Antony Hopkins and Jonathon Pryce give convincing performances as Popes Benedict XVI and Francis respectively in this biopic about the succession of Francis to the Papacy.
The real action and some of the best dialogue of this film came in their theological debates. Benedict was a conservative Pope with total belief in the unchanging nature of God and the Church, whereas Francis was a keen reformer, sure that the Church must modernise in order to keep up with the world.
The film does not shy away from challenging two figures that are believed by millions to be infallible. Benedict is portrayed as a power-hungry, pompous Pope and his involvement in money laundering and the child sex abuse cover up is examined. Francis does not get off lightly either, as his troubled past in dictatorship- era Argentina is scrutinised. He is shown to have collaborated with the junta in an attempt to protect the faith. These flash backs are interesting and provide more context for how Francis came to be the leader that he is, but ultimately become too long winded and deflect from the main plot of the film – the struggle between two men of God to find common ground.

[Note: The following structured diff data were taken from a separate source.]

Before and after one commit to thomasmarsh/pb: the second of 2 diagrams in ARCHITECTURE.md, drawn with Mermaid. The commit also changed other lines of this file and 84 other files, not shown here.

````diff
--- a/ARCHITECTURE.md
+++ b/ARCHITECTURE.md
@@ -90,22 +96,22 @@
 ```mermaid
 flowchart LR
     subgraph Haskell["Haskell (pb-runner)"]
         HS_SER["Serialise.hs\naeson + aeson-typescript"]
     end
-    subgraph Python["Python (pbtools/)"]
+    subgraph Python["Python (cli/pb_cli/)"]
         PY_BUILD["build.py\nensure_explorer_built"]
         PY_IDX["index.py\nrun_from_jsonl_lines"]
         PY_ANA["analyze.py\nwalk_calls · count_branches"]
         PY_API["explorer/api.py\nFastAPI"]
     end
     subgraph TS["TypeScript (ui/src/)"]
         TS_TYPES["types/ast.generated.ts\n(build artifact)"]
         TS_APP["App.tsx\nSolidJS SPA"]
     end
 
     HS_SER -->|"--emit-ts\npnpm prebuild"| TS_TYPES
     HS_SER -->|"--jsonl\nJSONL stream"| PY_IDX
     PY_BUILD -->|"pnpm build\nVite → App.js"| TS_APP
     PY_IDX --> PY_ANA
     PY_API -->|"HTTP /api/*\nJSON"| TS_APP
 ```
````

The first thing they both seem able to agree on is that neither can get to sleep if they drink coffee late at night. But coffee is high in caffeine, so this isn’t exactly a major breakthrough. However, over the course of the film which focuses on a few days and glosses over years, we see these two strong minded men grow closer to each other in understanding. A meeting in an amazing recreation of the Sistine Chapel (the Vatican does not allow fictional films to be shot in the Chapel) brings the humanity out of Benedict who up until this point appeared as a grumpy relic. When his emotions come to the surface it is apparent that Hopkins was the perfect casting choice.

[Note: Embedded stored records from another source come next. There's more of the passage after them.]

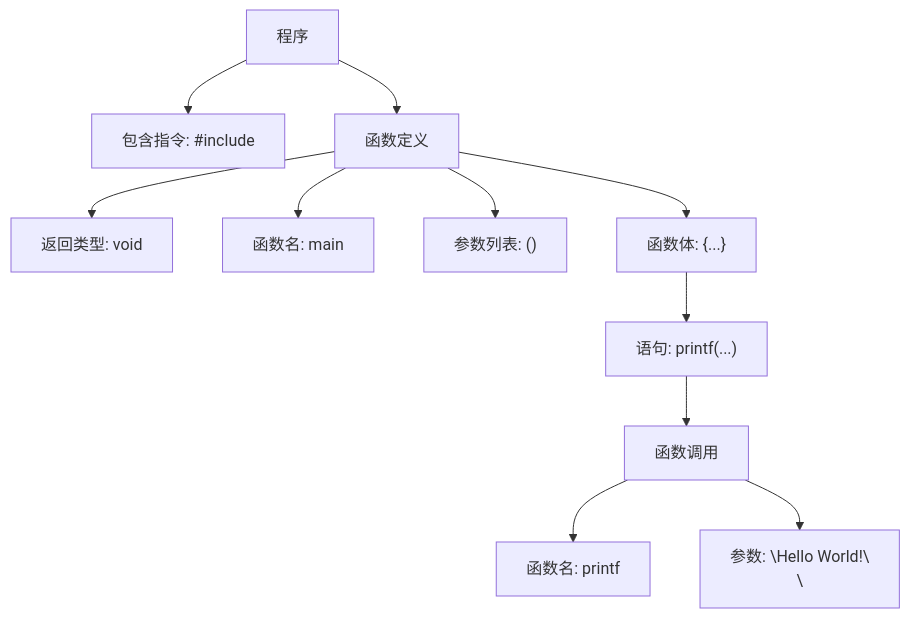
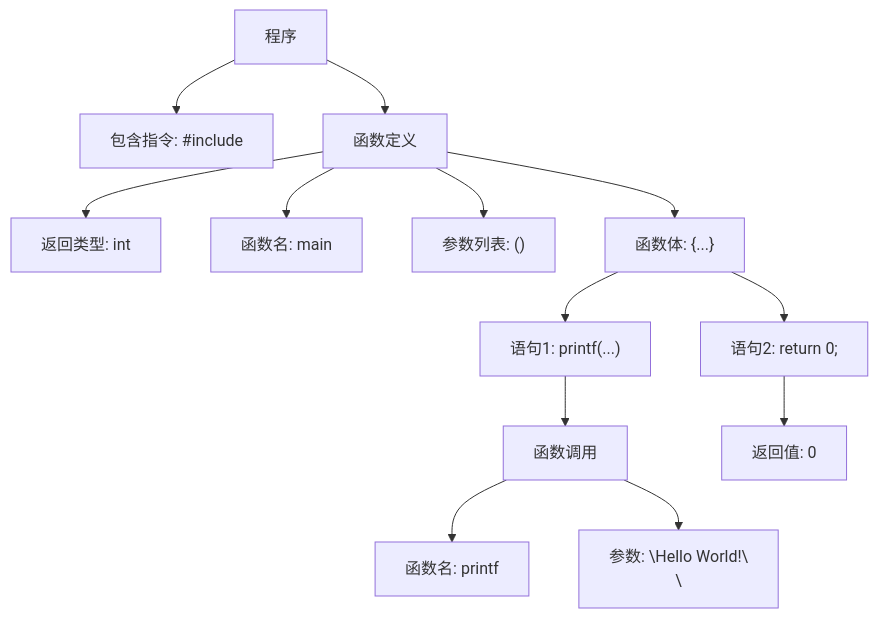
The third of 6 diagrams in docs/cs/basic/c_cpp/0x01.md (Chenpeel/Chenpeel.github.io), drawn with Mermaid before and after one commit. The commit also changed other lines of this file, not shown here.

````diff
--- a/docs/cs/basic/c_cpp/0x01.md
+++ b/docs/cs/basic/c_cpp/0x01.md
@@ -82,17 +85,20 @@
 ```mermaid
 graph TD
     P["程序"] --> I["包含指令: #include <stdio.h>"]
     P --> F["函数定义"]
-
-    F --> RT["返回类型: void"]
+    
+    F --> RT["返回类型: int"]
     F --> N["函数名: main"]
     F --> PL["参数列表: ()"]
     F --> FB["函数体: {...}"]
-
-    FB --> S["语句: printf(...)"]
-    S --> FC["函数调用"]
-
+    
+    FB --> S1["语句1: printf(...)"]
+    FB --> S2["语句2: return 0;"]
+    
+    S1 --> FC["函数调用"]
     FC --> FN["函数名: printf"]
     FC --> A["参数: \"Hello World!\\n\""]
+    
+    S2 --> RV["返回值: 0"]
 
 ```
````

While not a film for everyone, The Two Popes tells a fascinating story about the nature of religion and the similarities that can be found in the most contrasting of people.